TransCanada Corp.’s proposed oil pipeline from Canada drew protesters to the White House for a third day, with police arresting about 50 demonstrators who urged President Barack Obama to reject the project.

Environmental organizations such as and Rainforest Action Group oppose TransCanada’s Keystone XL, citing dangers of a leak along the pipeline route through six states and concerns that producing the Canadian oil by turning tar-like, bitumen- soaked sand into liquid may be more polluting than getting oil from other reservoirs.

“I don’t think big oil, or any company like this, can come through and put us at risk,” said Lori Fisher, 54, owner of a photography studio in Shelby, Nebraska, one of the states the pipeline will cross. “Obama needs to push alternative energy and promote that.”

The pipeline would deliver 700,000 barrels of crude a day from Alberta’s oil sands to Gulf of Mexico refineries through Montana, South Dakota, Nebraska, Kansas, Oklahoma and Texas. The protests, which began on Aug. 20 and led to 110 arrests in the first two days, will continue until Sept. 3, according to spokeswoman Jane Kleeb.

The demonstrators were on the sidewalk outside the White House shouting “Keystone Pipeline – No” and “Tar Sands – No”

They were arrested for failing to remain in motion on the sidewalk, said David Schlosser, a U.S. Park Police spokesman.

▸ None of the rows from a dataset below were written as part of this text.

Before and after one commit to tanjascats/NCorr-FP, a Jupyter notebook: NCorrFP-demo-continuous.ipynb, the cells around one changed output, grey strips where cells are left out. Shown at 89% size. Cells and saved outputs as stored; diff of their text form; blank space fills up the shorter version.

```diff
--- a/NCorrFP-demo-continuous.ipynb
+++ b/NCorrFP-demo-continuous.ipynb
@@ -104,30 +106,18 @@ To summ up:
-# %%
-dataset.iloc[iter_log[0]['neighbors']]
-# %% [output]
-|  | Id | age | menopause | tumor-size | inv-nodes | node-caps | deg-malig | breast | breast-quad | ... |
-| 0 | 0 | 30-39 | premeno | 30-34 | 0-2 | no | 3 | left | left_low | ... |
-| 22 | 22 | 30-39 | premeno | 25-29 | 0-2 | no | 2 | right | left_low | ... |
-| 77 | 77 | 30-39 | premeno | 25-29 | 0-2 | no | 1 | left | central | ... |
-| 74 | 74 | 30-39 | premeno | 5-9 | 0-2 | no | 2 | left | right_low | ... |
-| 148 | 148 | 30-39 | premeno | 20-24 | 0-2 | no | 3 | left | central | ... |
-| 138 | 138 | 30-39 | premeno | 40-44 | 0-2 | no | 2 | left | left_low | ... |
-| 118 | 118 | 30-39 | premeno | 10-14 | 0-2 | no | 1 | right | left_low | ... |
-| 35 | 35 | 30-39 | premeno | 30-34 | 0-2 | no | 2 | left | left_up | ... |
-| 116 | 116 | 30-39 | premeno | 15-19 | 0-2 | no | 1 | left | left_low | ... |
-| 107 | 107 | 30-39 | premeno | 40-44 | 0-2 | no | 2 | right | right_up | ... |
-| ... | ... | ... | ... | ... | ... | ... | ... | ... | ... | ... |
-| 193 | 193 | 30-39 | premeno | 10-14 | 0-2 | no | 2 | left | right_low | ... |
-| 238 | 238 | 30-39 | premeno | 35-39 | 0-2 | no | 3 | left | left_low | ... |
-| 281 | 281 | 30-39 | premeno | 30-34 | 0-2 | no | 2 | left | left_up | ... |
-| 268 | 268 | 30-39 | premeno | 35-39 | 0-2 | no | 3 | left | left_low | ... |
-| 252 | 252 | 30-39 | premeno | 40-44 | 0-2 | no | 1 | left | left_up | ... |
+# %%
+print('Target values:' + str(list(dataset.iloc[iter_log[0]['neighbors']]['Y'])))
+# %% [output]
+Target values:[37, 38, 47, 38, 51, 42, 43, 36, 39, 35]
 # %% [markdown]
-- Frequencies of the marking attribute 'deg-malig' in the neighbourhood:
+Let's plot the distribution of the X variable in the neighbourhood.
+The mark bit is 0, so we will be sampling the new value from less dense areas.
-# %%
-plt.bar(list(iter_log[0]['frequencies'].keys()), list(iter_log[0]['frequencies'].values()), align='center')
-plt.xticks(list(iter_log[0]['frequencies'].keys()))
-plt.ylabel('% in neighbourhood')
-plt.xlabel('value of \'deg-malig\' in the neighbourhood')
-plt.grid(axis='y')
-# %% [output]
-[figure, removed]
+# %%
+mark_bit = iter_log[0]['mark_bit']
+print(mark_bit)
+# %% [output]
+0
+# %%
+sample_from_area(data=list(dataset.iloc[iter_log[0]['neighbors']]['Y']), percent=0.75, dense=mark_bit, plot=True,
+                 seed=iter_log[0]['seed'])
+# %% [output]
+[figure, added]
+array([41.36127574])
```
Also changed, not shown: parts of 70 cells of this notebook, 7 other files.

The pipeline might pollute 450 miles of rivers that provide drinking water in the U.S. Midwest, according to a University of Nebraska study released on July 11.

The State Department, which has to approve the pipeline because it crosses international borders, repeatedly said it expects to make final decision by the end of the year.

TransCanada has agreements with about 85 percent of the landowners along the route, said Terry Cunha, a spokesman.

“The real issue here is that the U.S. needs crude oil,” Cunha said in an e-mail. The U.S. “must make a decision: import conflict-free crude oil from Canada or import it from repressive regimes like the Middle East or Libya. That is the issue.”